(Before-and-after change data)
========================================================================
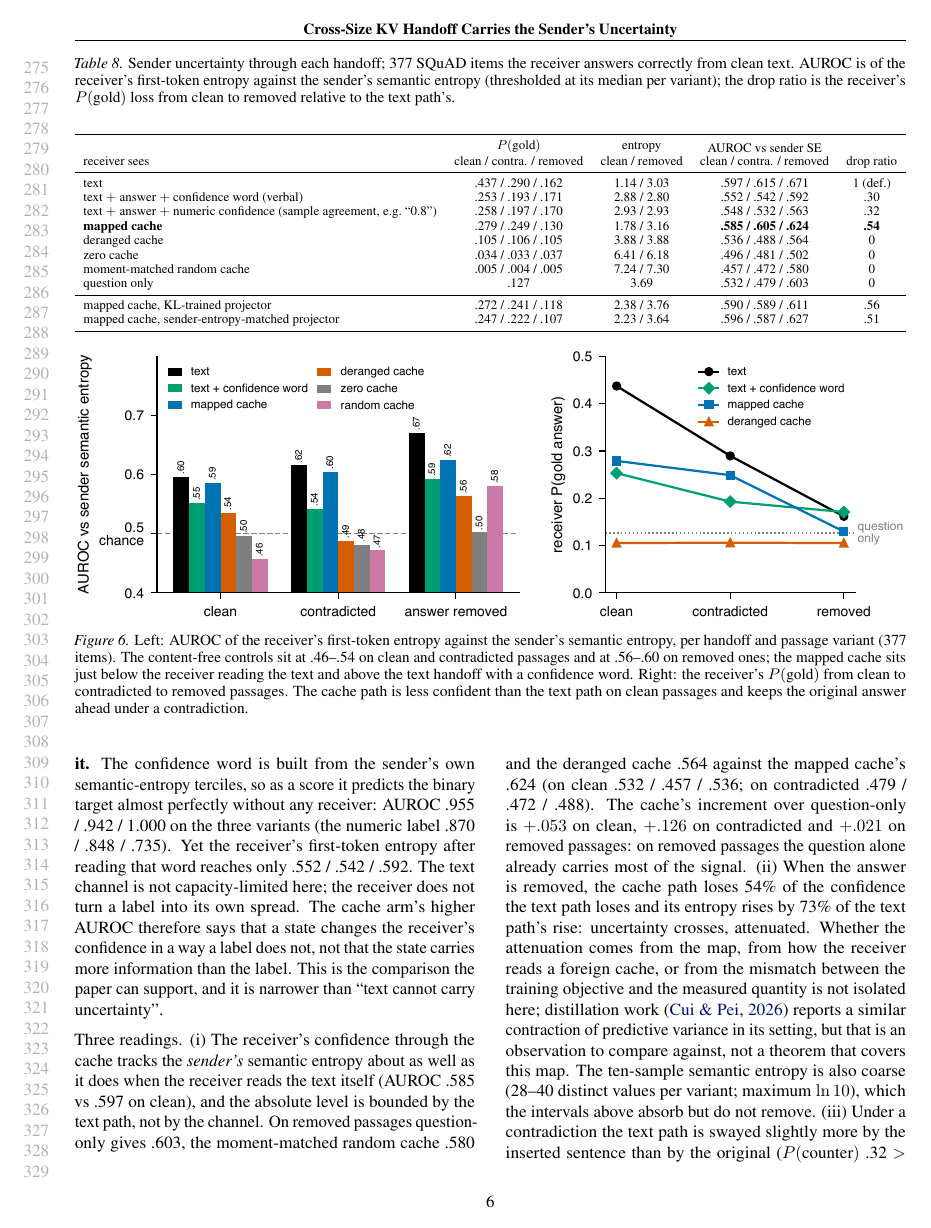
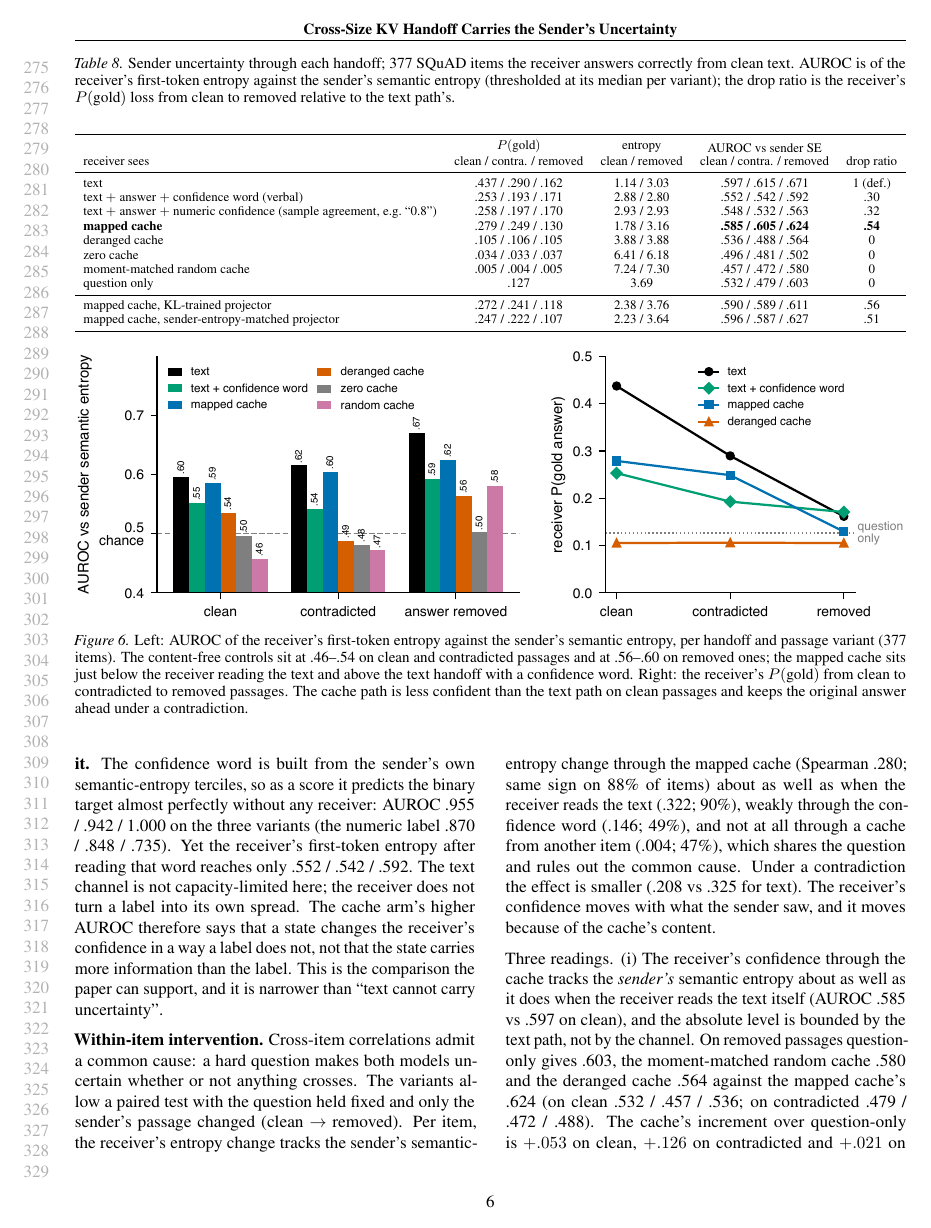
Before and after one commit to WuKongAI-CMU/k2-cascade, a LaTeX paper (docs/paper/main.tex): page 6 of 12. Compiled offline with pdfLaTeX.

Commit message:
paper: within-item intervention paragraph
Co-Authored-By: Claude Fable 5.1 <noreply@anthropic.com>

```diff
--- a/docs/paper/main.tex
+++ b/docs/paper/main.tex
@@ -351,6 +351,8 @@ mapped cache, sender-entropy-matched projector & .247 / .222 / .107 & 2.23 / 3.6
 
 \textbf{The label carries the signal; the receiver does not read it.} The confidence word is built from the sender's own semantic-entropy terciles, so as a score it predicts the binary target almost perfectly without any receiver: AUROC .955 / .942 / 1.000 on the three variants (the numeric label .870 / .848 / .735). Yet the receiver's first-token entropy after reading that word reaches only .552 / .542 / .592. The text channel is not capacity-limited here; the receiver does not turn a label into its own spread. The cache arm's higher AUROC therefore says that a state changes the receiver's confidence in a way a label does not, not that the state carries more information than the label. This is the comparison the paper can support, and it is narrower than ``text cannot carry uncertainty''.
 
+\textbf{Within-item intervention.} Cross-item correlations admit a common cause: a hard question makes both models uncertain whether or not anything crosses. The variants allow a paired test with the question held fixed and only the sender's passage changed (clean $\rightarrow$ removed). Per item, the receiver's entropy change tracks the sender's semantic-entropy change through the mapped cache (Spearman .280; same sign on 88\% of items) about as well as when the receiver reads the text (.322; 90\%), weakly through the confidence word (.146; 49\%), and not at all through a cache from another item (.004; 47\%), which shares the question and rules out the common cause. Under a contradiction the effect is smaller (.208 vs .325 for text). The receiver's confidence moves with what the sender saw, and it moves because of the cache's content.
+
 Three readings. (i) The receiver's confidence through the cache tracks the \emph{sender's} semantic entropy about as well as it does when the receiver reads the text itself (AUROC .585 vs .597 on clean), and the absolute level is bounded by the text path, not by the channel. On removed passages question-only gives .603, the moment-matched random cache .580 and the deranged cache .564 against the mapped cache's .624 (on clean .532 / .457 / .536; on contradicted .479 / .472 / .488). The cache's increment over question-only is $+.053$ on clean, $+.126$ on contradicted and $+.021$ on removed passages: on removed passages the question alone already carries most of the signal. (ii) When the answer is removed, the cache path loses 54\% of the confidence the text path loses and its entropy rises by 73\% of the text path's rise: uncertainty crosses, attenuated. Whether the attenuation comes from the map, from how the receiver reads a foreign cache, or from the mismatch between the training objective and the measured quantity is not isolated here; distillation work \citep{2601.18909} reports a similar contraction of predictive variance in its setting, but that is an observation to compare against, not a theorem that covers this map. The ten-sample semantic entropy is also coarse (28--40 distinct values per variant; maximum $\ln 10$), which the intervals above absorb but do not remove. (iii) Under a contradiction the text path is swayed slightly more by the inserted sentence than by the original ($P(\text{counter})$ .32 $>$ $P(\text{gold})$ .29), while the cache path keeps the original ahead (.25 $>$ .22) and its F1 is higher (49.0 vs 45.2). Across all conditions the cache path is less confident than the text path on clean passages ($P(\text{gold})$ .28 vs .44), so a receiver that treats the two channels as equivalent would under-trust the cache; per-channel calibration is the obvious fix.
 
 \textbf{Two negative results on training the loss away.} A first attempt did not work: adding $\mathrm{KL}(\text{text-path} \,\|\, \text{cache-path})$ on the receiver's next-token distributions to the projector's objective (weight 1, 1,000 steps) raises the cache path's entropy everywhere (clean 2.38 vs 1.78) without making it track the sender better (AUROC .590 / .589 / .611; drop ratio .56 vs .54) and costs 2 F1 (\cref{tab:confidence}). Matching the receiver's own text-path distribution is the wrong target: what is lost is the \emph{sender's} spread, which the receiver's text path does not contain either. A sender-side target---matching the receiver's per-token entropy through the cache to the sender's own per-token entropy on the training text---was the second attempt (weight 1, 1,000 steps): binding accuracy holds (72.3\%; \cref{app:ablations}), SQuAD F1 falls to 45.3, and the uncertainty measures do not move (AUROC .596 / .587 / .627; drop ratio .51). Neither receiver-side objective recovers the sender's spread; what is compressed is compressed by the map's capacity or by how the receiver reads a foreign cache, and separating those two is the next paper's first experiment.
```
Also changed, not shown: docs/paper/main.pdf.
========================================================================
» TASK DESCRIPTION:
Within the data above, how many lines include the string "docs"? Answer with the number by itself.

» TASK ANSWER:
4